*** Opening of DATASET CONTENT ***

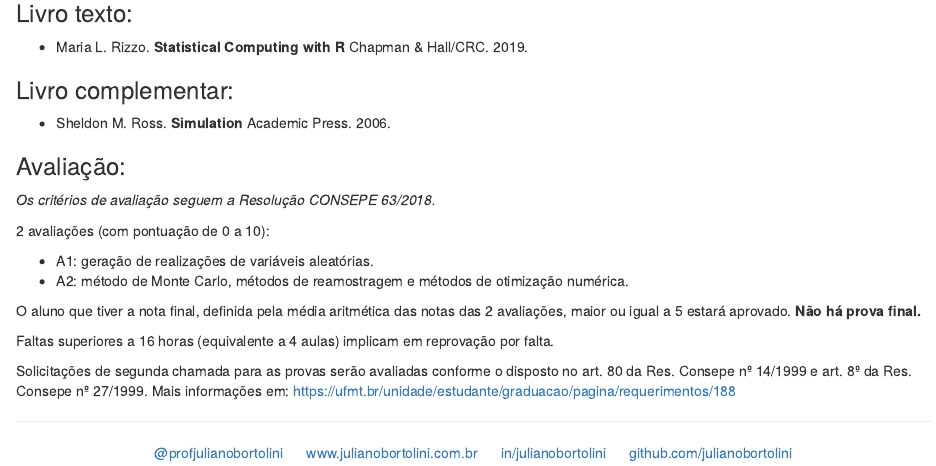
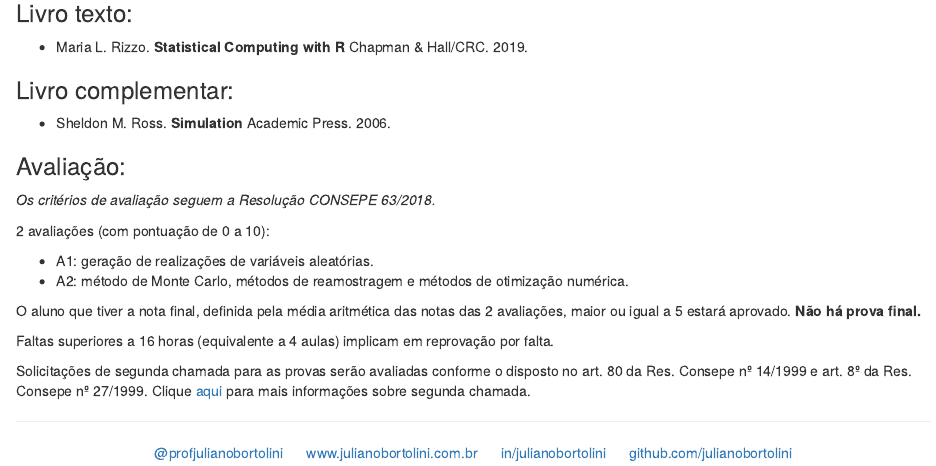
Before and after one commit to julianobortolini/ec, an R Markdown document (index.Rmd): the page in a window 1100 px wide, from 380 px down. The pictures show the output file index.html that the author committed with the source, opened offline.

Commit message:
atualizacoes

```diff
--- a/index.Rmd
+++ b/index.Rmd
@@ -45,7 +45,8 @@ O aluno que tiver a nota final, definida pela média aritmética das notas das 2
 
 Faltas superiores a 16 horas (equivalente a 4 aulas) implicam em reprovação por falta.
 
-Solicitações de segunda chamada para as provas serão avaliadas conforme o disposto no art. 80 da Res. Consepe nº 14/1999 e art. 8º da Res. Consepe nº 27/1999. Mais informações em: [https://ufmt.br/unidade/estudante/graduacao/pagina/requerimentos/188](https://ufmt.br/unidade/estudante/graduacao/pagina/requerimentos/188)
+Solicitações de segunda chamada para as provas serão avaliadas conforme o disposto no art. 80 da Res. Consepe nº 14/1999 e art. 8º da Res. Consepe nº 27/1999. Clique [aqui](https://ufmt.br/unidade/estudante/graduacao/pagina/requerimentos/188) para mais informações sobre segunda chamada.
+
 
 
 ----------
```
Also changed, not shown: index.html.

*** Close of DATASET CONTENT ***

INSTRUCTIONS TO FOLLOW:
Where in the entries does the word "estudante" occur? Copy out each line that has it.

EXERCISE RESPONSE:
-Solicitações de segunda chamada para as provas serão avaliadas conforme o disposto no art. 80 da Res. Consepe nº 14/1999 e art. 8º da Res. Consepe nº 27/1999. Mais informações em: [https://ufmt.br/unidade/estudante/graduacao/pagina/requerimentos/188](https://ufmt.br/unidade/estudante/graduacao/pagina/requerimentos/188)
+Solicitações de segunda chamada para as provas serão avaliadas conforme o disposto no art. 80 da Res. Consepe nº 14/1999 e art. 8º da Res. Consepe nº 27/1999. Clique [aqui](https://ufmt.br/unidade/estudante/graduacao/pagina/requerimentos/188) para mais informações sobre segunda chamada.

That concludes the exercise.